(Brief)
Return the records exactly as they are.

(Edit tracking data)
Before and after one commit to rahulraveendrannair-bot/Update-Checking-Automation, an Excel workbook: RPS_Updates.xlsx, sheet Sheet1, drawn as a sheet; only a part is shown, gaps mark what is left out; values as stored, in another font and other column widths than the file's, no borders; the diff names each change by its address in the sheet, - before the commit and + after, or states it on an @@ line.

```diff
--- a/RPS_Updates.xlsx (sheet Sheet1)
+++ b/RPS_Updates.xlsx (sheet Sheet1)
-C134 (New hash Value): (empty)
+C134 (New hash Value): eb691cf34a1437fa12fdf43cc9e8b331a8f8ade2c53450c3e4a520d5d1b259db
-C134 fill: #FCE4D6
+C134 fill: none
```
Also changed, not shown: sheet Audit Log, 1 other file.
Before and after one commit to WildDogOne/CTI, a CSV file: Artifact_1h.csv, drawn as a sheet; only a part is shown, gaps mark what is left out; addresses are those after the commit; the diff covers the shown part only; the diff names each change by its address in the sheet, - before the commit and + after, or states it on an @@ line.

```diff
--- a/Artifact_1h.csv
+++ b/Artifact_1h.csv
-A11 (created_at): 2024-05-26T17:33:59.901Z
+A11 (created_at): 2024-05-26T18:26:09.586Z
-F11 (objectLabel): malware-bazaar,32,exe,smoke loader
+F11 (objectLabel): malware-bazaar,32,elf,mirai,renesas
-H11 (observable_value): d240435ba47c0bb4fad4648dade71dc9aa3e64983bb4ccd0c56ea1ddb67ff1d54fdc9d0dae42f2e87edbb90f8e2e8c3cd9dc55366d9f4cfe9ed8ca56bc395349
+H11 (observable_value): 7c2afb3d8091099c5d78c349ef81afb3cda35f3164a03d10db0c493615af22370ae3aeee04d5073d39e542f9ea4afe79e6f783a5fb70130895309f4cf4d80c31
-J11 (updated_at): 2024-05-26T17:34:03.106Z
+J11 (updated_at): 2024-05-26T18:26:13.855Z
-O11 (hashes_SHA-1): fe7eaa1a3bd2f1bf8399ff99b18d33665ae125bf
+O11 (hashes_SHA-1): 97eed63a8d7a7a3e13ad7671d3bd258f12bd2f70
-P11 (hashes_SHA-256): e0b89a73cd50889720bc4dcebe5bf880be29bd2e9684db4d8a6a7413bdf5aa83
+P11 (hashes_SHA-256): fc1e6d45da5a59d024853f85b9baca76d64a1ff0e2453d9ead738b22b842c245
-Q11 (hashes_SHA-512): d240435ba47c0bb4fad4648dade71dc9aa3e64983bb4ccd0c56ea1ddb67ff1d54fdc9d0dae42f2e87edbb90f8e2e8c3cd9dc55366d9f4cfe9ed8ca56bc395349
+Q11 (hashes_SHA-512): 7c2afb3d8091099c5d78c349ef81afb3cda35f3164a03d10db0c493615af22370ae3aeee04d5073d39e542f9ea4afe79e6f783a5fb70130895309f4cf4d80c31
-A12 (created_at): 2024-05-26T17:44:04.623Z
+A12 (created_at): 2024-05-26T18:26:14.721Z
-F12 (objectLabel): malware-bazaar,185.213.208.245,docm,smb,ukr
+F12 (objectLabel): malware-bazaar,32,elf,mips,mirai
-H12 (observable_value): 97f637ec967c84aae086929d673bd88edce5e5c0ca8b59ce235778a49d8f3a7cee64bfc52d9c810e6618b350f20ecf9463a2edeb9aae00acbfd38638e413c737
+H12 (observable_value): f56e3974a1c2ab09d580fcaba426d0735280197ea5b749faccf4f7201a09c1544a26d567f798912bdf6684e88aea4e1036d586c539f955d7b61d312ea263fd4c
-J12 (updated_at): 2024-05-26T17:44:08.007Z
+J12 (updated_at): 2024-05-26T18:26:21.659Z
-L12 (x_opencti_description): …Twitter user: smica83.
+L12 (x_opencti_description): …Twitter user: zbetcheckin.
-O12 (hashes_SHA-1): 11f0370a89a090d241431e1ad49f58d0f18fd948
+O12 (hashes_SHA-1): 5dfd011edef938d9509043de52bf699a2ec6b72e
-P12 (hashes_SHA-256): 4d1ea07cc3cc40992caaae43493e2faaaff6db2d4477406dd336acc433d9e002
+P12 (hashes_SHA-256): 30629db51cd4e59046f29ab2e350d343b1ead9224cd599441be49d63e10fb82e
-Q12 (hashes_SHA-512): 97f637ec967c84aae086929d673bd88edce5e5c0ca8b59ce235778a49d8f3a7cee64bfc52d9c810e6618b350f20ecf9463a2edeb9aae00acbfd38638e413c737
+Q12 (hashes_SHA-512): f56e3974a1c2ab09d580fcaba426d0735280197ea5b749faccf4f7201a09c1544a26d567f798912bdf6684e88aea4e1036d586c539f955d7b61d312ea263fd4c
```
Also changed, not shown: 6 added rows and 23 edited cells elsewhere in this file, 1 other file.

(Solution to the problem)
Before and after one commit to rahulraveendrannair-bot/Update-Checking-Automation, an Excel workbook: RPS_Updates.xlsx, sheet Sheet1, drawn as a sheet; only a part is shown, gaps mark what is left out; values as stored, in another font and other column widths than the file's, no borders; the diff names each change by its address in the sheet, - before the commit and + after, or states it on an @@ line.

```diff
--- a/RPS_Updates.xlsx (sheet Sheet1)
+++ b/RPS_Updates.xlsx (sheet Sheet1)
-C134 (New hash Value): (empty)
+C134 (New hash Value): eb691cf34a1437fa12fdf43cc9e8b331a8f8ade2c53450c3e4a520d5d1b259db
-C134 fill: #FCE4D6
+C134 fill: none
```
Also changed, not shown: sheet Audit Log, 1 other file.
Before and after one commit to WildDogOne/CTI, a CSV file: Artifact_1h.csv, drawn as a sheet; only a part is shown, gaps mark what is left out; addresses are those after the commit; the diff covers the shown part only; the diff names each change by its address in the sheet, - before the commit and + after, or states it on an @@ line.

```diff
--- a/Artifact_1h.csv
+++ b/Artifact_1h.csv
-A11 (created_at): 2024-05-26T17:33:59.901Z
+A11 (created_at): 2024-05-26T18:26:09.586Z
-F11 (objectLabel): malware-bazaar,32,exe,smoke loader
+F11 (objectLabel): malware-bazaar,32,elf,mirai,renesas
-H11 (observable_value): d240435ba47c0bb4fad4648dade71dc9aa3e64983bb4ccd0c56ea1ddb67ff1d54fdc9d0dae42f2e87edbb90f8e2e8c3cd9dc55366d9f4cfe9ed8ca56bc395349
+H11 (observable_value): 7c2afb3d8091099c5d78c349ef81afb3cda35f3164a03d10db0c493615af22370ae3aeee04d5073d39e542f9ea4afe79e6f783a5fb70130895309f4cf4d80c31
-J11 (updated_at): 2024-05-26T17:34:03.106Z
+J11 (updated_at): 2024-05-26T18:26:13.855Z
-O11 (hashes_SHA-1): fe7eaa1a3bd2f1bf8399ff99b18d33665ae125bf
+O11 (hashes_SHA-1): 97eed63a8d7a7a3e13ad7671d3bd258f12bd2f70
-P11 (hashes_SHA-256): e0b89a73cd50889720bc4dcebe5bf880be29bd2e9684db4d8a6a7413bdf5aa83
+P11 (hashes_SHA-256): fc1e6d45da5a59d024853f85b9baca76d64a1ff0e2453d9ead738b22b842c245
-Q11 (hashes_SHA-512): d240435ba47c0bb4fad4648dade71dc9aa3e64983bb4ccd0c56ea1ddb67ff1d54fdc9d0dae42f2e87edbb90f8e2e8c3cd9dc55366d9f4cfe9ed8ca56bc395349
+Q11 (hashes_SHA-512): 7c2afb3d8091099c5d78c349ef81afb3cda35f3164a03d10db0c493615af22370ae3aeee04d5073d39e542f9ea4afe79e6f783a5fb70130895309f4cf4d80c31
-A12 (created_at): 2024-05-26T17:44:04.623Z
+A12 (created_at): 2024-05-26T18:26:14.721Z
-F12 (objectLabel): malware-bazaar,185.213.208.245,docm,smb,ukr
+F12 (objectLabel): malware-bazaar,32,elf,mips,mirai
-H12 (observable_value): 97f637ec967c84aae086929d673bd88edce5e5c0ca8b59ce235778a49d8f3a7cee64bfc52d9c810e6618b350f20ecf9463a2edeb9aae00acbfd38638e413c737
+H12 (observable_value): f56e3974a1c2ab09d580fcaba426d0735280197ea5b749faccf4f7201a09c1544a26d567f798912bdf6684e88aea4e1036d586c539f955d7b61d312ea263fd4c
-J12 (updated_at): 2024-05-26T17:44:08.007Z
+J12 (updated_at): 2024-05-26T18:26:21.659Z
-L12 (x_opencti_description): …Twitter user: smica83.
+L12 (x_opencti_description): …Twitter user: zbetcheckin.
-O12 (hashes_SHA-1): 11f0370a89a090d241431e1ad49f58d0f18fd948
+O12 (hashes_SHA-1): 5dfd011edef938d9509043de52bf699a2ec6b72e
-P12 (hashes_SHA-256): 4d1ea07cc3cc40992caaae43493e2faaaff6db2d4477406dd336acc433d9e002
+P12 (hashes_SHA-256): 30629db51cd4e59046f29ab2e350d343b1ead9224cd599441be49d63e10fb82e
-Q12 (hashes_SHA-512): 97f637ec967c84aae086929d673bd88edce5e5c0ca8b59ce235778a49d8f3a7cee64bfc52d9c810e6618b350f20ecf9463a2edeb9aae00acbfd38638e413c737
+Q12 (hashes_SHA-512): f56e3974a1c2ab09d580fcaba426d0735280197ea5b749faccf4f7201a09c1544a26d567f798912bdf6684e88aea4e1036d586c539f955d7b61d312ea263fd4c
```
Also changed, not shown: 6 added rows and 23 edited cells elsewhere in this file, 1 other file.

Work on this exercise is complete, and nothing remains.